What is required:
All entries need to be written out verbatim, with pictures omitted.

:: Information provided ::

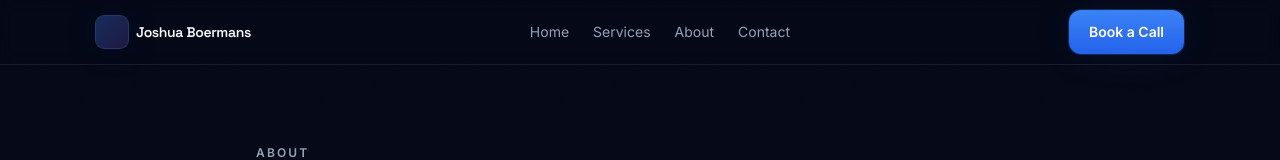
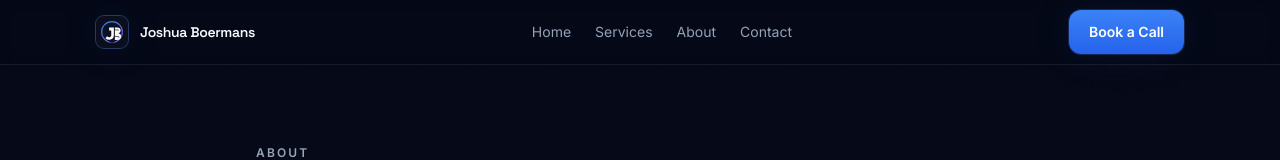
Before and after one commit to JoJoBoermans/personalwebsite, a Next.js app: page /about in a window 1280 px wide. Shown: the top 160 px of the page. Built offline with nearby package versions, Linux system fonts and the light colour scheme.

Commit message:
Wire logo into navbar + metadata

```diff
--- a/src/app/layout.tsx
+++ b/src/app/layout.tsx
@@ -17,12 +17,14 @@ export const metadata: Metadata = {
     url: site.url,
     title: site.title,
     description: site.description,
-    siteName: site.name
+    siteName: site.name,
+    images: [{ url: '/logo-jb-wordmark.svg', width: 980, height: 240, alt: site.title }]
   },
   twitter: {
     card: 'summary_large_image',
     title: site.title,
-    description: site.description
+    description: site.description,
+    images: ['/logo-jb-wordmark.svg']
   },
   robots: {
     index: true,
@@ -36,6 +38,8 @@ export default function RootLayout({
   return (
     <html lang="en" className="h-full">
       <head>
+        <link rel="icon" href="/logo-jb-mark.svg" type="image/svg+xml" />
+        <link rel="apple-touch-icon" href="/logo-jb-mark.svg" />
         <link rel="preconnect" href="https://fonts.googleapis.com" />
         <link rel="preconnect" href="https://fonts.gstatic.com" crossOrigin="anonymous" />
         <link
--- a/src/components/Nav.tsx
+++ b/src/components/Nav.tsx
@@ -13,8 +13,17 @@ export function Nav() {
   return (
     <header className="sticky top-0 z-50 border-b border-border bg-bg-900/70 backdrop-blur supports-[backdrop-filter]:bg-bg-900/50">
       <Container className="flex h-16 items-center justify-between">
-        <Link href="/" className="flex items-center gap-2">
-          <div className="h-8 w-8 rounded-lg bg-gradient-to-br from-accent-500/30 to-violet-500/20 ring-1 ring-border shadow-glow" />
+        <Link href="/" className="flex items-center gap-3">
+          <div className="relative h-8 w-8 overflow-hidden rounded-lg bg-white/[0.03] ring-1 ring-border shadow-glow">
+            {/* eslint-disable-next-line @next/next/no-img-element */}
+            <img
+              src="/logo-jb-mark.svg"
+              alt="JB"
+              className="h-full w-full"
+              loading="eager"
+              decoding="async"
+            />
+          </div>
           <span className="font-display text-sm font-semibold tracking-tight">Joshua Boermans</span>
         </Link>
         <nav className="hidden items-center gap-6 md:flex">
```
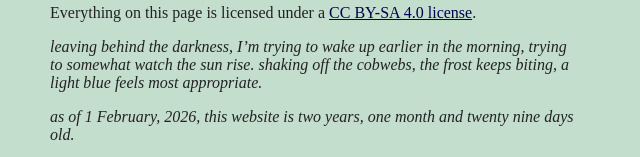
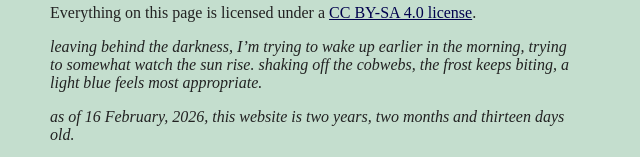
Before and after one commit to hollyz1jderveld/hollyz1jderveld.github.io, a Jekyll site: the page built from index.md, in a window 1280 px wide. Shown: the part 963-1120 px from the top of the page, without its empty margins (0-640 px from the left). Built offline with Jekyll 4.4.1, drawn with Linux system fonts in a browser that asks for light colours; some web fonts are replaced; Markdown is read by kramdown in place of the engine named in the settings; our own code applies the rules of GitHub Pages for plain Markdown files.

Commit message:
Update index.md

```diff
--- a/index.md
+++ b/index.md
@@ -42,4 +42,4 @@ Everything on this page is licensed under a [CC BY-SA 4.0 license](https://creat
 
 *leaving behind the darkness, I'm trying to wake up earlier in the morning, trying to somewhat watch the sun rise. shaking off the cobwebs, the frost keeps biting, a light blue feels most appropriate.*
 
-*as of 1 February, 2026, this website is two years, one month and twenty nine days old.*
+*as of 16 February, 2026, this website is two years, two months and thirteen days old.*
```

:::

Exercise output:
Before and after one commit to JoJoBoermans/personalwebsite, a Next.js app: page /about in a window 1280 px wide. Shown: the top 160 px of the page. Built offline with nearby package versions, Linux system fonts and the light colour scheme.

Commit message:
Wire logo into navbar + metadata

```diff
--- a/src/app/layout.tsx
+++ b/src/app/layout.tsx
@@ -17,12 +17,14 @@ export const metadata: Metadata = {
     url: site.url,
     title: site.title,
     description: site.description,
-    siteName: site.name
+    siteName: site.name,
+    images: [{ url: '/logo-jb-wordmark.svg', width: 980, height: 240, alt: site.title }]
   },
   twitter: {
     card: 'summary_large_image',
     title: site.title,
-    description: site.description
+    description: site.description,
+    images: ['/logo-jb-wordmark.svg']
   },
   robots: {
     index: true,
@@ -36,6 +38,8 @@ export default function RootLayout({
   return (
     <html lang="en" className="h-full">
       <head>
+        <link rel="icon" href="/logo-jb-mark.svg" type="image/svg+xml" />
+        <link rel="apple-touch-icon" href="/logo-jb-mark.svg" />
         <link rel="preconnect" href="https://fonts.googleapis.com" />
         <link rel="preconnect" href="https://fonts.gstatic.com" crossOrigin="anonymous" />
         <link
--- a/src/components/Nav.tsx
+++ b/src/components/Nav.tsx
@@ -13,8 +13,17 @@ export function Nav() {
   return (
     <header className="sticky top-0 z-50 border-b border-border bg-bg-900/70 backdrop-blur supports-[backdrop-filter]:bg-bg-900/50">
       <Container className="flex h-16 items-center justify-between">
-        <Link href="/" className="flex items-center gap-2">
-          <div className="h-8 w-8 rounded-lg bg-gradient-to-br from-accent-500/30 to-violet-500/20 ring-1 ring-border shadow-glow" />
+        <Link href="/" className="flex items-center gap-3">
+          <div className="relative h-8 w-8 overflow-hidden rounded-lg bg-white/[0.03] ring-1 ring-border shadow-glow">
+            {/* eslint-disable-next-line @next/next/no-img-element */}
+            <img
+              src="/logo-jb-mark.svg"
+              alt="JB"
+              className="h-full w-full"
+              loading="eager"
+              decoding="async"
+            />
+          </div>
           <span className="font-display text-sm font-semibold tracking-tight">Joshua Boermans</span>
         </Link>
         <nav className="hidden items-center gap-6 md:flex">
```
Before and after one commit to hollyz1jderveld/hollyz1jderveld.github.io, a Jekyll site: the page built from index.md, in a window 1280 px wide. Shown: the part 963-1120 px from the top of the page, without its empty margins (0-640 px from the left). Built offline with Jekyll 4.4.1, drawn with Linux system fonts in a browser that asks for light colours; some web fonts are replaced; Markdown is read by kramdown in place of the engine named in the settings; our own code applies the rules of GitHub Pages for plain Markdown files.

Commit message:
Update index.md

```diff
--- a/index.md
+++ b/index.md
@@ -42,4 +42,4 @@ Everything on this page is licensed under a [CC BY-SA 4.0 license](https://creat
 
 *leaving behind the darkness, I'm trying to wake up earlier in the morning, trying to somewhat watch the sun rise. shaking off the cobwebs, the frost keeps biting, a light blue feels most appropriate.*
 
-*as of 1 February, 2026, this website is two years, one month and twenty nine days old.*
+*as of 16 February, 2026, this website is two years, two months and thirteen days old.*
```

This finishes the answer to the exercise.